After spending >> A LOT << of time painting NMM gold, I decided to do something a bit different – hence, the base you can see above.
I always wanted to try to build a mini base, that included two things: stairs and marble. My previous tries failed miserable – mostly due to problems with properly cutting plasticard, not sanding to a correct degree and using too much putty. Here you can see one of the only finished ones.
Firstly – I needed to plan appropriately. I made a suitable schematic (which you can see below) to make cutting plasticard more easier.
Then came the scissors. I got three roughly cut circles – all, more less the same shape. Next step was to cut off each of them a specific portion – you can see how much on the schematic (first – around 50%, second around 66% and the final one 82%). This was really simple, as I put each circle on the schematic and used the black lines to draw the line to mark the areas I needed to cut out.
After that I glued everything in the right order, filled the gaps with milliputty.
I am not sure where I ordered those leaves – but they are made of paper, which was cut out with a fancy laser. One tip here – I glue them with PVA and afterwards, I brush them gently with a mix of PVA glue with water. This makes painting them easier.
I had this idea, to paint the base as white marble, with autumn leaves here and there, giving it this warm and nice look.
Thing is, I kind off didn’t pull this off…
The main thing that went bad, is I hadn’t got this nice and smooth look I like. The cracks didn’t help either, making the whole thing look sloppy and seems as a rush job. Moreover, when I put the miniature on top it – it clearly wasn’t working out.
The top got a full sanding – to achieve a smooth surface (and remover those cracks). Which I then painted black and started working on the marble. The effect can be seen below:
0. Start with Black Undercoat
1. Using a Drybrush – apply chaotically Sotek Green by Gamer Workshop, from above.

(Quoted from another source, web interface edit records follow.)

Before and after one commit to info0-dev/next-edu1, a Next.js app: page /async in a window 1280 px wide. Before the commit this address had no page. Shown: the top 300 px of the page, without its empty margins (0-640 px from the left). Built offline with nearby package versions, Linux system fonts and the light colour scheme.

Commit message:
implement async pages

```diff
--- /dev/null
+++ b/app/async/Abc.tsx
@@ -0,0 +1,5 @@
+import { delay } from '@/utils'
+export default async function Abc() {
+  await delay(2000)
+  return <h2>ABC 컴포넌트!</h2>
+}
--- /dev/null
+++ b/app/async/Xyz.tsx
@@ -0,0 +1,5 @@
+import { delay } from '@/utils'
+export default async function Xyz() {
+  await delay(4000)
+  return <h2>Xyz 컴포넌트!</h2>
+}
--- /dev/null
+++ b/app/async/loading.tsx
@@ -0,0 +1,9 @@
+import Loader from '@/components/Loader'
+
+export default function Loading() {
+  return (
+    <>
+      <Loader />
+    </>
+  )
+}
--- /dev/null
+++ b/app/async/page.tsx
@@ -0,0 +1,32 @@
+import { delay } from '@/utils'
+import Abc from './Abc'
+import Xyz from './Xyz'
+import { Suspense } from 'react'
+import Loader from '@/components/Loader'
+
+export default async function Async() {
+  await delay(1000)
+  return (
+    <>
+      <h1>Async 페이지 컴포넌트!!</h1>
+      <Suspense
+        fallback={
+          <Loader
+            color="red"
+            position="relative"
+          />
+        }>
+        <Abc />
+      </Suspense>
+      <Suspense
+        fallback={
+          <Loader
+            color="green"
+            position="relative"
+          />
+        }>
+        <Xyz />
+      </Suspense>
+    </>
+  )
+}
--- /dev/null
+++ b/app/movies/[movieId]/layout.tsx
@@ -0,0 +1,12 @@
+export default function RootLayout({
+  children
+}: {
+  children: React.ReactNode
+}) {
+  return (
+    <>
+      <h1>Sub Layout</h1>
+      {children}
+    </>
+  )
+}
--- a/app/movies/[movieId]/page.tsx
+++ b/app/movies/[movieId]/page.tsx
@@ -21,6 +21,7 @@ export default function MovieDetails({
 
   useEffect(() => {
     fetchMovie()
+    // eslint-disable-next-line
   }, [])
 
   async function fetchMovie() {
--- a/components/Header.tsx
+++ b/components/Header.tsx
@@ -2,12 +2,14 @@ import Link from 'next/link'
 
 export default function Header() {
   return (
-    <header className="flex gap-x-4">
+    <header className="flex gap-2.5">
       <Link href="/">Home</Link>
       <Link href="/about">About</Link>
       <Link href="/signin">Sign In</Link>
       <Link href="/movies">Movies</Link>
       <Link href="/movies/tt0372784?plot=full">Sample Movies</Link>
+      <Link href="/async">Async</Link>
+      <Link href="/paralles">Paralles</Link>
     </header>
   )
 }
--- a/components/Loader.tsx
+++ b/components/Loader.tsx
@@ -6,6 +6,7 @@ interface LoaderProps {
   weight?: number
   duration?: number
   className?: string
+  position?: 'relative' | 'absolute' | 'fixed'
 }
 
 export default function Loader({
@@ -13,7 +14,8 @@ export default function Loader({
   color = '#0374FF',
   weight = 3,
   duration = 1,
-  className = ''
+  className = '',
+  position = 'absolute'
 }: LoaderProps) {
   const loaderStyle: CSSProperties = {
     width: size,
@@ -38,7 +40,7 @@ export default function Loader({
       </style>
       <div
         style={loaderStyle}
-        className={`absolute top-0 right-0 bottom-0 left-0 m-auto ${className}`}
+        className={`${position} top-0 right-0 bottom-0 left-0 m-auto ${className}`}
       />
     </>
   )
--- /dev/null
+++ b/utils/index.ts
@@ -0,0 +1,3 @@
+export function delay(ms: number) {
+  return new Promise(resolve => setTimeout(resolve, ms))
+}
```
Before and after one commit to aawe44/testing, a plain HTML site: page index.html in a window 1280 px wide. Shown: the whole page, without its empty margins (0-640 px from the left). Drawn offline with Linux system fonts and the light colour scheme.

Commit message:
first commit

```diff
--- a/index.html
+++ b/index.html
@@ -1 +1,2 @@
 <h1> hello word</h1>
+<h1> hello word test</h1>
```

Stabbing the surface fanaticly.
2. Using pure Sotek Greem, draw cracks.
3. Add a bit of White to Sotek Green and draw smaller lines within those cracks you painted in step 2.
4. Add more White to Sotek Green (up to almost pure white) and put some small dots inside of the craks.
5. Grab the drybrush again, this time with a mix of White and Sotek Green and again stab the surface, here and there.
6. (not pictured here) use some glazes to make the surface a bit more interesting.
Moreover, it should look really good with all of that fancy shiny gold!